Methods Thirty-six patients undergoing elective colonic resection were randomized into one of three groups. Group 1 were fasted; Group 2 were given pre-operative oral water, Group 3 received equivalent volumes of a Maltodextrin drink. Time to first flatus, first bowel movement and hospital stay were recorded. Muscle strength was measured pre-operatively, and on alternate days thereafter until discharge using a grip strength dynamometer.
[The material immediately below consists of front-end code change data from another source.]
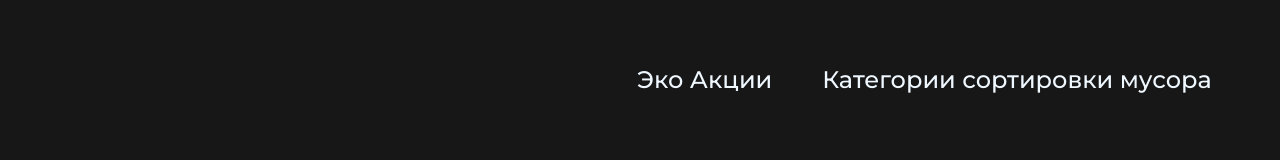
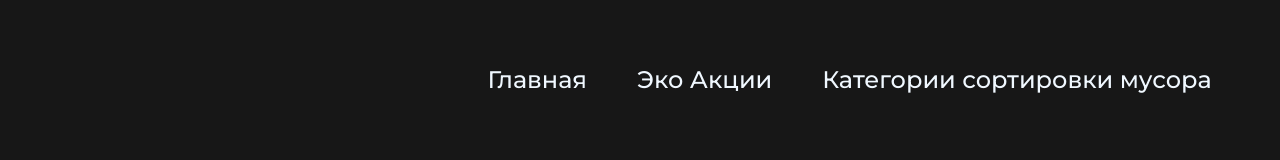
Before and after one commit to KonstantinKaz/course-paper, a plain HTML site: page html/download.html in a window 1280 px wide. Shown: the top 160 px of the page. Drawn offline with Linux system fonts and the light colour scheme.

Commit message:
final site

```diff
--- a/html/download.html
+++ b/html/download.html
@@ -12,6 +12,7 @@
     <header class="header__containe">
         <nav class="header__nav">
             <ul class="nav__list">
+                <li class="list__item"><a href="../index.html">Главная</a></li>
                 <li class="list__item"><a href="../index.html#sorting-trash">Эко Акции</a></li>
                 <li class="list__item"><a href="../index.html#catalogActions">Категории сортировки мусора</a></li>
 
```
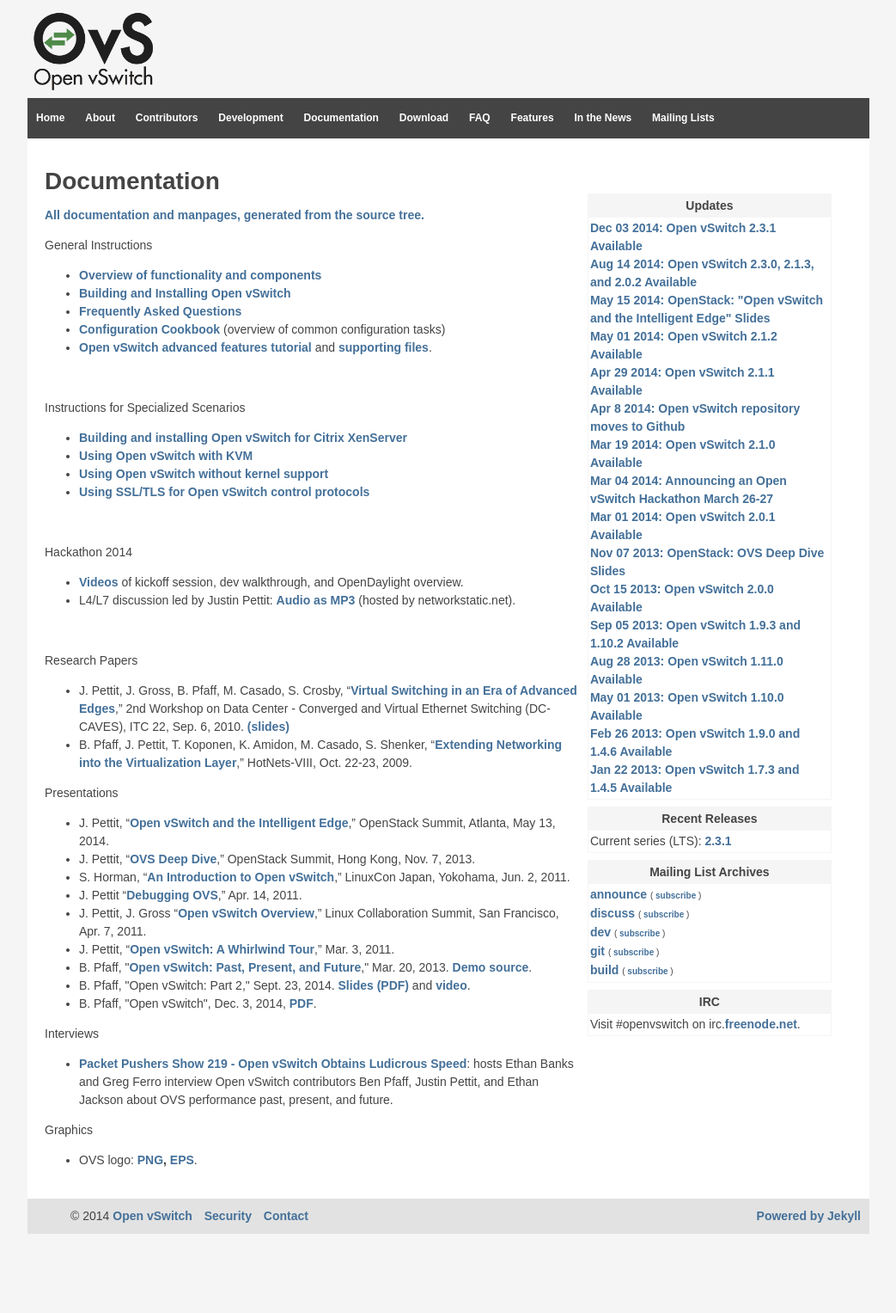
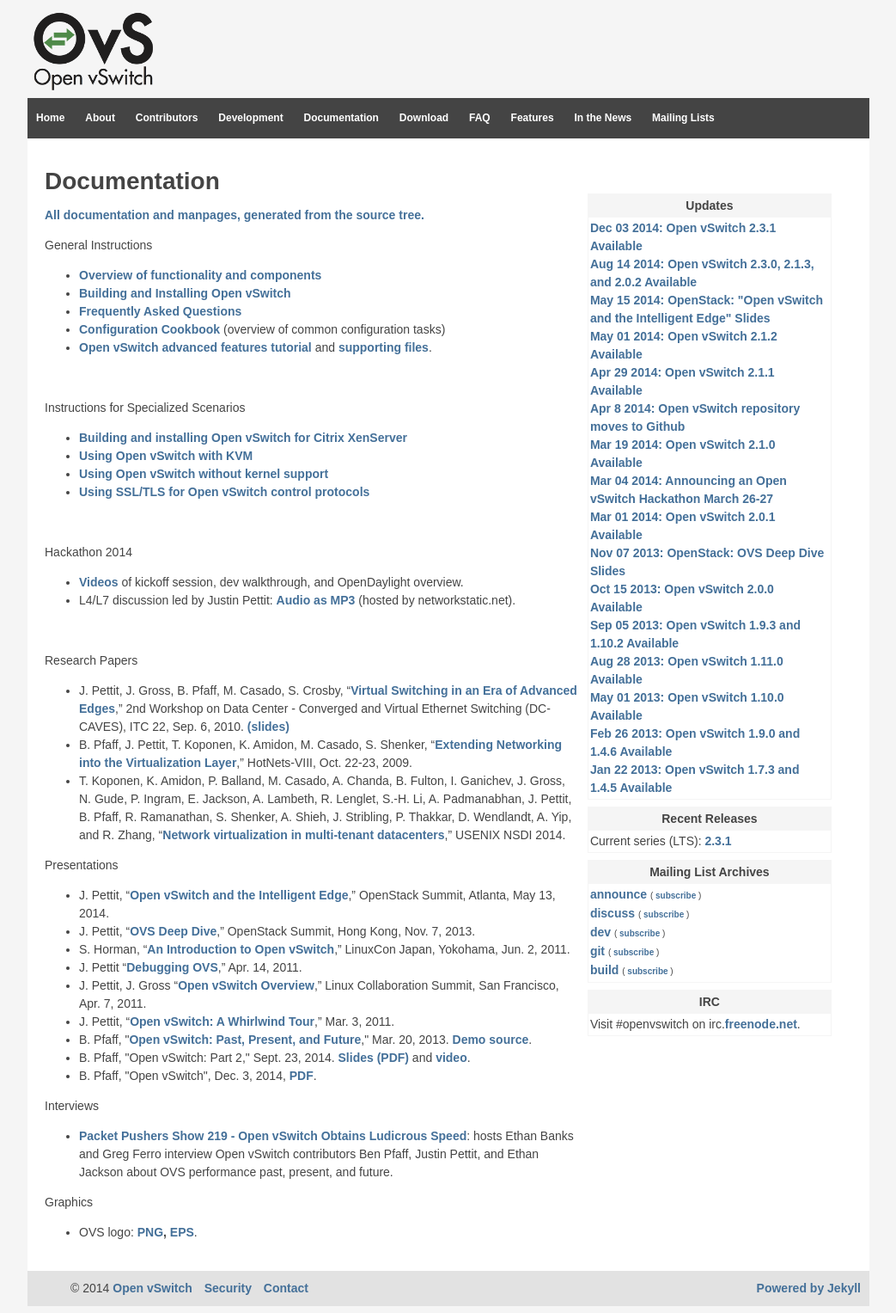
Before and after one commit to openvswitch/openvswitch.github.io, a Jekyll site: the page built from support/index.html, in a window 1280 px wide. Shown: the whole page at 86% size, without its empty margins (118-1161 px from the left). Built offline with Jekyll 4.4.1, drawn with Linux system fonts in a browser that asks for light colours; before the commit the page ends 1443 px from its top, so only the background shows below that.

Commit message:
support: Add NSDI 2014 paper.
Suggested by Bruce Davie.

```diff
--- a/support/index.html
+++ b/support/index.html
@@ -47,6 +47,7 @@
 <ul>
 <li><span style="line-height: 1.5em;">J. Pettit, J. Gross, B. Pfaff, M. Casado, S. Crosby, &ldquo;</span><a style="line-height: 1.5em;" href="{{site.ovsurl}}/papers/dccaves2010.pdf">Virtual Switching in an Era of Advanced Edges</a><span style="line-height: 1.5em;">,&rdquo; 2nd Workshop on Data Center - Converged and Virtual Ethernet Switching (DC-CAVES), ITC 22, Sep. 6, 2010. </span><a style="line-height: 1.5em;" href="{{site.ovsurl}}/slides/Edge-Talk-Pettit.pdf">(slides)</a></li>
 <li><span style="line-height: 1.5em;">B. Pfaff, J. Pettit, T. Koponen, K. Amidon, M. Casado, S. Shenker, &ldquo;</span><a style="line-height: 1.5em;" href="{{site.ovsurl}}/papers/hotnets2009.pdf">Extending Networking into the Virtualization Layer</a><span style="line-height: 1.5em;">,&rdquo; HotNets-VIII, Oct. 22-23, 2009.</span></li>
+<li>T. Koponen, K. Amidon, P. Balland, M. Casado, A. Chanda, B. Fulton, I. Ganichev, J. Gross, N. Gude, P. Ingram, E. Jackson, A. Lambeth, R. Lenglet, S.-H. Li, A. Padmanabhan, J. Pettit, B. Pfaff, R. Ramanathan, S. Shenker, A. Shieh, J. Stribling, P. Thakkar, D. Wendlandt, A. Yip, and R. Zhang, &ldquo;<a href="{{site.ovsurl}}/papers/nsdi2014.pdf">Network virtualization in multi-tenant datacenters</a>,&rdquo; USENIX NSDI 2014.</li>
 </ul>
 <p style="line-height: 1.5em;">Presentations</p>
 <ul style="line-height: 1.5em;">
```
Also changed, not shown: 1 other file.
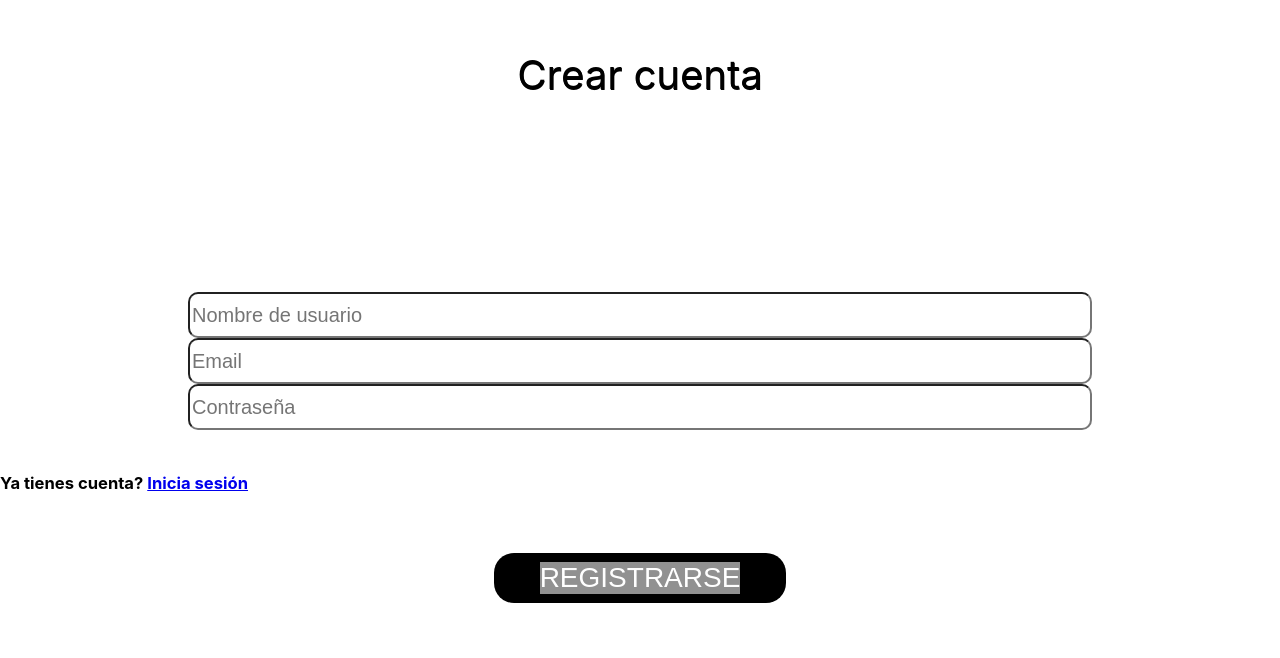
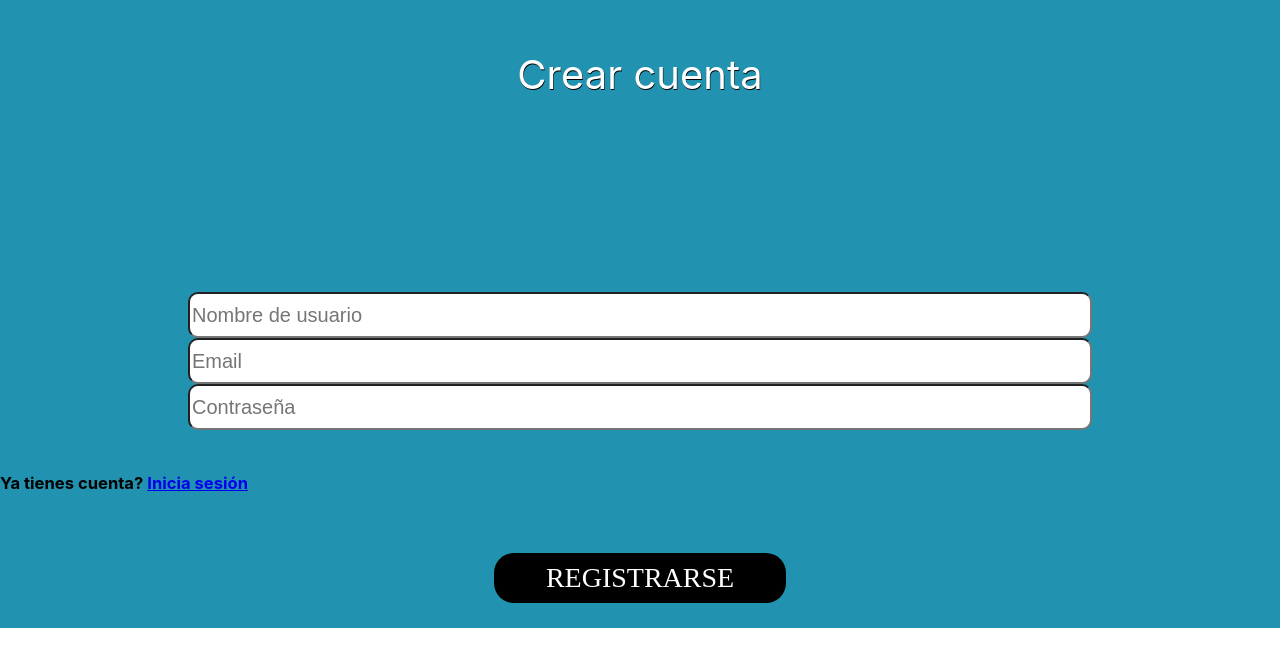
Before and after one commit to YannickNepo/ParkInn, a React (Create React App) app: page /register in a window 1280 px wide. Shown: the part 142-800 px from the top of the page. Built offline with nearby package versions, Linux system fonts and the light colour scheme.

Commit message:
problema tamaños div

```diff
--- a/package.json
+++ b/package.json
@@ -9,7 +9,7 @@
     "react": "^18.2.0",
     "react-dom": "^18.2.0",
     "react-router-dom": "^6.14.0",
-    "react-scripts": "5.0.1",
+    "react-scripts": "^5.0.1",
     "web-vitals": "^2.1.4"
   },
   "scripts": {
--- a/src/Paginas/Home/PaginaInicio.css
+++ b/src/Paginas/Home/PaginaInicio.css
@@ -2,14 +2,21 @@
     display: flex;
     align-items: center;
 
-    }
+}
+
+.BotonR-I{
+    gap: 50px;
+    position: absolute;
+    top: 300px;
+    left: 100px;
+}
+
 
 .BotonR-I button{
     height: 500px;
     display: flex;
     flex-direction: column;
     align-items: center;
-    gap: 20px;
     border-radius: 10px;
     height: 40px;
     padding: 10px 15px;
--- a/src/Paginas/Login/Login.css
+++ b/src/Paginas/Login/Login.css
@@ -3,13 +3,14 @@
     font-size: 20px;
     height: 100vh;
     width: 100vw;
-    background-color: 2193B0;
+    background-color:#2193B0;
 }
 
 .titulo{
     margin-top: 15%;
     font-weight: 38px;
     text-align: center;
+    color: white;
 
 }
 .info{
@@ -26,7 +27,7 @@
 .input-login{
     width: 80%;
     font-size: 20px;
-    border-radius: 3px;
+    border-radius: 4px;
 }
 
 .boton{
@@ -44,9 +45,3 @@
     margin-right: 50%;
     transform: translate(-50%, -50%);
 }
-
-
-
-.boton-texto{
-    background-color: #919191;
-}
--- a/src/Paginas/Registrarse/Registrarse.css
+++ b/src/Paginas/Registrarse/Registrarse.css
@@ -40,7 +40,6 @@
     background-color: black;
     border: none;
     border-radius: 20px;
-    font-family: "PT Sans", sans-serif;
     color: white;
     font-size: 28px;
     width: 292px;
```
Also changed, not shown: 1 other file (tests, documents, lock files or other folders).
Results Patients in the carbohydrate group had a median postoperative hospital stay of 7.5 days compared with 13 days in the water group (P > 0.01) and 10 days in the fasted group (P = 0.06). The median time postsurgery to first flatus was 3 days for both the fasted and water groups compared with 1.5 days in the carbohydrate group (P = 0.13). First bowel movement occurred on day 3 in the carbohydrate group, day 4 in the fasting group and day 5 in the water group. The fasted group showed a significant reduction in postoperative grip strength (P < 0.05) with a median drop of 10% at discharge. Neither the water nor the carbohydrate groups showed significant reductions in muscle strength.
Conclusion We found that pre-operative administration of oral carbohydrate leads to a significantly reduced postoperative hospital stay, and a trend towards earlier return of gut function when compared with fasting or supplementary water.